Last night, I moderated a debate on pornography at Stetson University between The Surreal Life 2 cast member Ron Jeremy, who of course is not best known for his appearance on reality TV, and Susan Cole, an editor at a Canadian weekly. Ron, of course, defended his industry.

I’m struggling to remember much about friendship with Tammy Faye Messner, so I was a bit surprised by his sexism, awkwardness and condescension–and also by his generally weak arguments. He also kind of insecure, it seemed. I condensed a couple hundred word bio into a few sentences, because no one likes to listen to bios, especially not of people who they already know, and when he got on stage he was very upset that I didn’t mention his degrees–two bachelors and a masters in special ed–and even grabbed for a piece of paper on my table to review, I think, what I’d been given.

As part of the debate, which wasn’t much of a debate in the true sense of the word, Ron argued that sexuality was prevalent in the media, and said, “half of reality shows have very strong sexual themes,” and minors see those all the time. But he was also saying that he was a strong advocate for not letting children have access to adult films, so I was confused.

Ron Jeremy was definitely the star people came to see, and it’s kind of amazing that he’s still so popular. He got a partial standing ovation at the start, and people took pictures throughout, and lined up after the event to get pictures and autographs. When the audience revealed by a show of hands that most had seen porn before the age of 18, he said “perverted little bastards, you are,” and they laughed.

But it seemed to me that he alienated the audience more than he won them over.

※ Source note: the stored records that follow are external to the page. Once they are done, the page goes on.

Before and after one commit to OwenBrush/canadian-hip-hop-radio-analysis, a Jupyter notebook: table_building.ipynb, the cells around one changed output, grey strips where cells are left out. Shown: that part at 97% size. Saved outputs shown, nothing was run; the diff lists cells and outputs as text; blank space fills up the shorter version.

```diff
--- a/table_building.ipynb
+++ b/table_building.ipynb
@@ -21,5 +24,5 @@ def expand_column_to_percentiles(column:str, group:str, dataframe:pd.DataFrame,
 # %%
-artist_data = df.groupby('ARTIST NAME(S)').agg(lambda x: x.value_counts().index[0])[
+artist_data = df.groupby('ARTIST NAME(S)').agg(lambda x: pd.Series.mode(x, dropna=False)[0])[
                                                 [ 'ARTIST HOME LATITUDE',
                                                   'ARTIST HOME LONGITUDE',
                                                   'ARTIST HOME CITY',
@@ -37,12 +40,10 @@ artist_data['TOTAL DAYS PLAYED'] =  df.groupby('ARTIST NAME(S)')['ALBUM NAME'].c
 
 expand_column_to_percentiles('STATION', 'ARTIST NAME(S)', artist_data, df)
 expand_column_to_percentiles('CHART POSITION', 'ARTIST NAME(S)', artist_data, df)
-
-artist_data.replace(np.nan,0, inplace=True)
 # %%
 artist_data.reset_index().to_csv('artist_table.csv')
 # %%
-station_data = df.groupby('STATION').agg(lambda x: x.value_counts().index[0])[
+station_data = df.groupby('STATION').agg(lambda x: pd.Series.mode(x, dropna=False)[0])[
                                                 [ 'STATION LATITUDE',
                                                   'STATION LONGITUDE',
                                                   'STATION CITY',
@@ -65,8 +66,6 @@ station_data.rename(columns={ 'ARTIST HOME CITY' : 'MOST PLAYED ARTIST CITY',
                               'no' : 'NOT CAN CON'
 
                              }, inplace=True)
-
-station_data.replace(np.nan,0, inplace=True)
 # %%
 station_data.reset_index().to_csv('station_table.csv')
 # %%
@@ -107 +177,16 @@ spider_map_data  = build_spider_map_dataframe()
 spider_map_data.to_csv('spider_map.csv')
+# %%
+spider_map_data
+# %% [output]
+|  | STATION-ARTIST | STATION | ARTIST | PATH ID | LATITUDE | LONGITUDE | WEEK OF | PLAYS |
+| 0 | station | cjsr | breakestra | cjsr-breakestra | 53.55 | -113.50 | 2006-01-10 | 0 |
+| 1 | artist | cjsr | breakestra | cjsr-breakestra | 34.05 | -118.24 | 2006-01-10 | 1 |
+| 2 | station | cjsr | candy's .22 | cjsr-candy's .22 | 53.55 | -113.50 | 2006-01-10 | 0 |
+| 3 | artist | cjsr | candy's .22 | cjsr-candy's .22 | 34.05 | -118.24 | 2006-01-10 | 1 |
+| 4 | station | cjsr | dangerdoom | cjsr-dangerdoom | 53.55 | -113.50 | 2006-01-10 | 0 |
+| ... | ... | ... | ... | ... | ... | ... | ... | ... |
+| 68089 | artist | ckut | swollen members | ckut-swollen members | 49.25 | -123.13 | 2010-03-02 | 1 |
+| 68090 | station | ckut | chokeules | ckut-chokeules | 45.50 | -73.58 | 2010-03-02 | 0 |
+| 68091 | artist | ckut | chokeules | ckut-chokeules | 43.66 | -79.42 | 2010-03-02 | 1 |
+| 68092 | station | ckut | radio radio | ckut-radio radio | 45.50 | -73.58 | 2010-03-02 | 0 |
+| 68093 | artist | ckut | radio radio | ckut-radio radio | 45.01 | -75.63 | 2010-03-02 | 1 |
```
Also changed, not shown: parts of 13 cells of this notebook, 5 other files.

Arguing that adult films use women of all shapes and sizes, for example, he talked about being in a film with plus-sized women and said the he thought he just “had sex with a fold for an hour.” When a female student would challenge him, he’d condescendingly call her “honey,” and when discussing films with rough sex, he debated having the women in the audience raise their hands if they liked rough sex, but said, “If you raise your hand, the guy behind you’s gonna take notes.” That seemed to make most people uncomfortable, as did several of his asides.

At one point during the debate, he asked me to read a marked passage from several clipped articles, which he relied on frequently but couldn’t read, apparently without glasses. His opponent objected, arguing that having me read it would give that evidence more credibility. They sort of fake argued about this, and finally she relented and he handed me the passage. I said, “Now I can say that I can do something better than Ron Jeremy.”

Zzzziiiiiiing!

Review: Married at First Sight

Marriage At First Sight

In an era of Tinder and Grindr, instant acceptance or dismissal of a potential partner, or instant sex with another body, Married at First Sight offers the thrill of watching strangers deal with the very basics of relationships.

Beyond the headline-grabbing premise, the series has turned out to be a stripped-down, authentic exploration of something very interesting. Read the full review.

about the writer

Andy Dehnart is a journalist who has covered reality television for more than 15 years and created reality blurred in 2000. A member of the Television Critics Association, his writing and criticism about television, culture, and media has appeared on NPR and in Playboy, Buzzfeed, and many other publications. Andy, 36, also directs the journalism program at Stetson University in Florida, where he teaches creative nonfiction and journalism. He has an M.F.A. in nonfiction writing and literature from Bennington College. More about reality blurred and Andy.